* [Work request]:
An exact copy of the records below is required, and it must contain no pictures.

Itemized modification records
*** Block opens ***

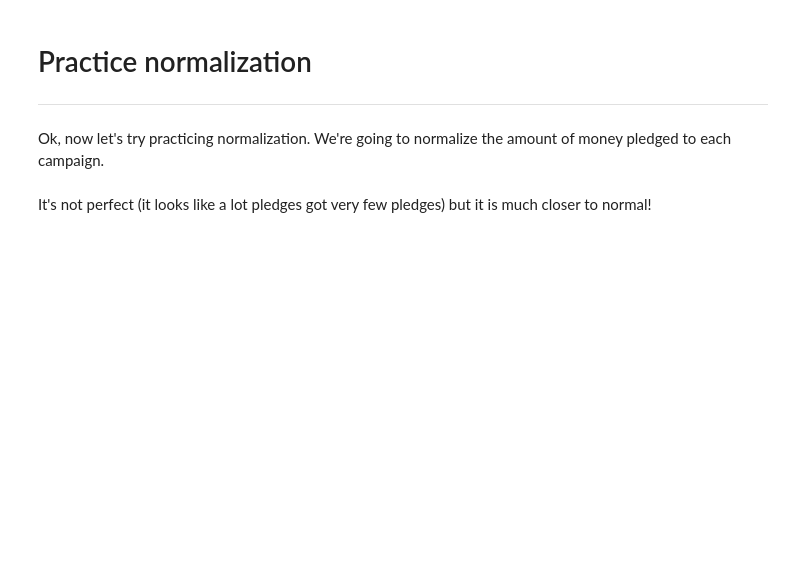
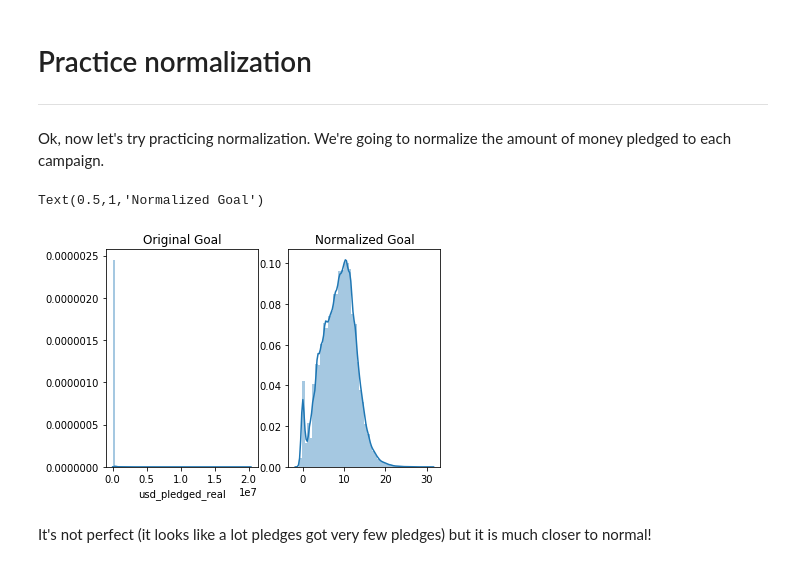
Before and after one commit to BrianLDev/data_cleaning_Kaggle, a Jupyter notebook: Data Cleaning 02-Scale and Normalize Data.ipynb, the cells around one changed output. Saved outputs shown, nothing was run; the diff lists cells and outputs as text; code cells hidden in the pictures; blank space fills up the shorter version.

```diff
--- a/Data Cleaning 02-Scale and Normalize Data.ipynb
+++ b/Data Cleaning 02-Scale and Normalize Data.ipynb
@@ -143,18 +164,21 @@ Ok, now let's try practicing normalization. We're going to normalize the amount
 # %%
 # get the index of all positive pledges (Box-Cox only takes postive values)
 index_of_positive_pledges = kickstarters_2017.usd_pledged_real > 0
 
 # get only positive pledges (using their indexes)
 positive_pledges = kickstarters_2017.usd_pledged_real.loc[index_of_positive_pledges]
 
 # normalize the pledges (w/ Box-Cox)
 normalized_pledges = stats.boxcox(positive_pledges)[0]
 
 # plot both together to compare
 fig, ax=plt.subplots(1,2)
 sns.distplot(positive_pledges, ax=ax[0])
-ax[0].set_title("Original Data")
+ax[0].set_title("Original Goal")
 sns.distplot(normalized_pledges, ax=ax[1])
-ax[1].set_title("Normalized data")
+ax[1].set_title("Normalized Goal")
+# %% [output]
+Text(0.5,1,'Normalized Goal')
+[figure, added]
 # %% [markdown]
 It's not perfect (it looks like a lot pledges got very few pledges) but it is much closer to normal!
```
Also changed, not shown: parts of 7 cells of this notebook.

*** Block closes ***

* [Answer to the exercise]:
Before and after one commit to BrianLDev/data_cleaning_Kaggle, a Jupyter notebook: Data Cleaning 02-Scale and Normalize Data.ipynb, the cells around one changed output. Saved outputs shown, nothing was run; the diff lists cells and outputs as text; code cells hidden in the pictures; blank space fills up the shorter version.

```diff
--- a/Data Cleaning 02-Scale and Normalize Data.ipynb
+++ b/Data Cleaning 02-Scale and Normalize Data.ipynb
@@ -143,18 +164,21 @@ Ok, now let's try practicing normalization. We're going to normalize the amount
 # %%
 # get the index of all positive pledges (Box-Cox only takes postive values)
 index_of_positive_pledges = kickstarters_2017.usd_pledged_real > 0
 
 # get only positive pledges (using their indexes)
 positive_pledges = kickstarters_2017.usd_pledged_real.loc[index_of_positive_pledges]
 
 # normalize the pledges (w/ Box-Cox)
 normalized_pledges = stats.boxcox(positive_pledges)[0]
 
 # plot both together to compare
 fig, ax=plt.subplots(1,2)
 sns.distplot(positive_pledges, ax=ax[0])
-ax[0].set_title("Original Data")
+ax[0].set_title("Original Goal")
 sns.distplot(normalized_pledges, ax=ax[1])
-ax[1].set_title("Normalized data")
+ax[1].set_title("Normalized Goal")
+# %% [output]
+Text(0.5,1,'Normalized Goal')
+[figure, added]
 # %% [markdown]
 It's not perfect (it looks like a lot pledges got very few pledges) but it is much closer to normal!
```
Also changed, not shown: parts of 7 cells of this notebook.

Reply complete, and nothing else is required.